Bandits of Stature (2012) Duncan Simpson
String arrangements, whether from live instrumentation or synthesised have been an integral part of Budd's work from the outset. A significant proportion of Avalon Sutra was scored for string quartet and in 2012 he returned to this material rearranging it and producing nine new works grouped under the title Merry-Go-Round. Despite the absence of Budd's signature piano his compositions for strings exude the same obsession with devastating beauty, simplicity of expression and honest pathos found on his other records. Titles like The Dream of the Girl at the Lonely Desert Cafe and Perfume Doesn't Dance reveal a composer now in his ninth decade still channelling all his life experience and desires into heart rending elegies.
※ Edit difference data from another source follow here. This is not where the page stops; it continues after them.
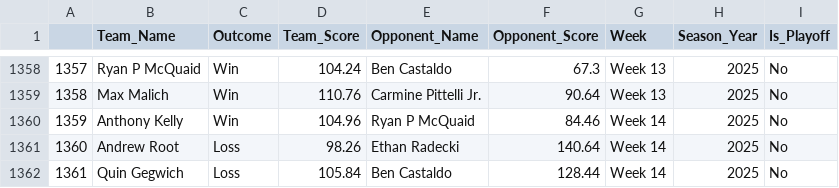
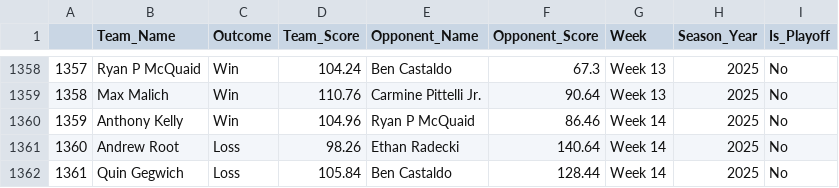
Before and after one commit to EthanRadecki/FantasyFootballPages, a CSV file: data/matchup_data.csv, drawn as a sheet; only a part is shown, gaps mark what is left out.

Commit message:
Update matchup_data.csv fixed ryan y25w14 typo

```diff
--- a/data/matchup_data.csv
+++ b/data/matchup_data.csv
@@ -1359,3 +1359,3 @@
 1358,Max Malich,Win,110.76,Carmine Pittelli Jr.,90.64,Week 13,2025,No
-1359,Anthony Kelly,Win,104.96,Ryan P McQuaid,84.46,Week 14,2025,No
+1359,Anthony Kelly,Win,104.96,Ryan P McQuaid,86.46,Week 14,2025,No
 1360,Andrew Root,Loss,98.26,Ethan Radecki,140.64,Week 14,2025,No
```
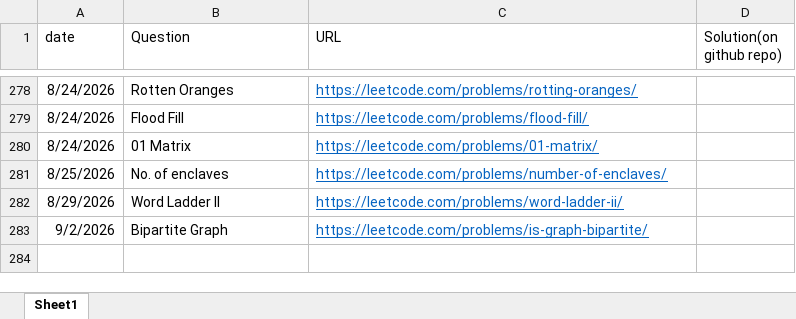
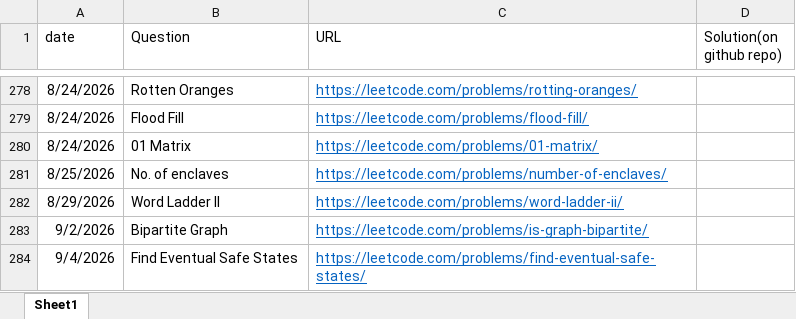
Before and after one commit to gouravsoni9999/DailyCPQuestionsPractise, an Excel workbook: TrackingQuestions.xlsx, sheet Sheet1, drawn as a sheet; only a part is shown, gaps mark what is left out; values as stored, in another font and other column widths than the file's, no borders; the diff names each change by its address in the sheet, - before the commit and + after, or states it on an @@ line.

Commit message:
Problem: find eventual safe states

```diff
--- a/TrackingQuestions.xlsx (sheet Sheet1)
+++ b/TrackingQuestions.xlsx (sheet Sheet1)
+row 284: 9/4/2026 | Find Eventual Safe States | https://leetcode.com/problems/find-eventual-safe-states/
```
Also changed, not shown: 1 other file.
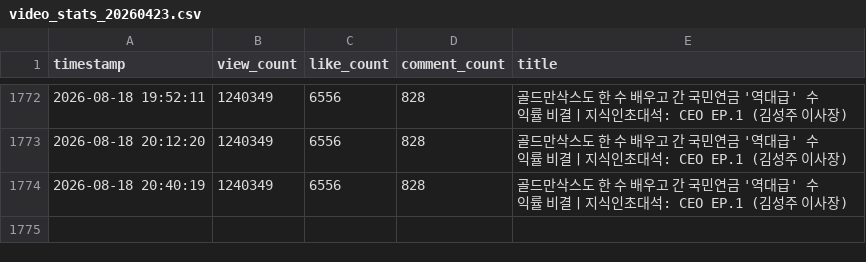
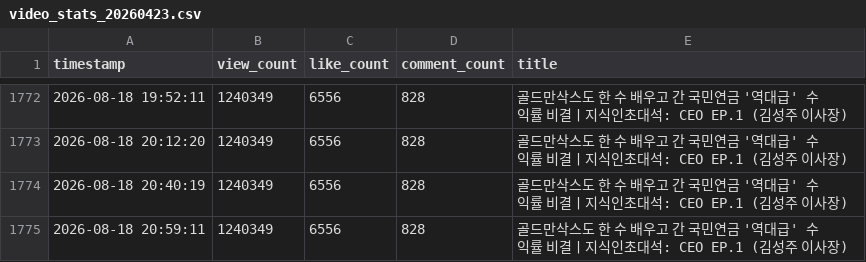
Before and after one commit to ttjkim/youtube-comment-monitoring, a CSV file: video_stats_20260423.csv, drawn as a sheet; only a part is shown, gaps mark what is left out; the diff names each change by its address in the sheet, - before the commit and + after, or states it on an @@ line.

```diff
--- a/video_stats_20260423.csv
+++ b/video_stats_20260423.csv
+row 1775: 2026-08-18 20:59:11 | 1240349 | 6556 | 828 | 골드만삭스도 한 수 배우고 간 국민연금 '역대급' 수익률 비결ㅣ지식인초대석: CEO EP.1 (김성주 이사장)
```
Also changed, not shown: video_stats_20260214.csv, video_stats_20260220.csv, 1 other file.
Veil of Orpheus (Cy Twombly's), the only piece here featuring piano, completes the circle returning us to Budd's formative years at the University of Southern California where the romantic symbolism of abstract expressionism and beat poetry are filtered through Budd's dialectic of beauty and desolation.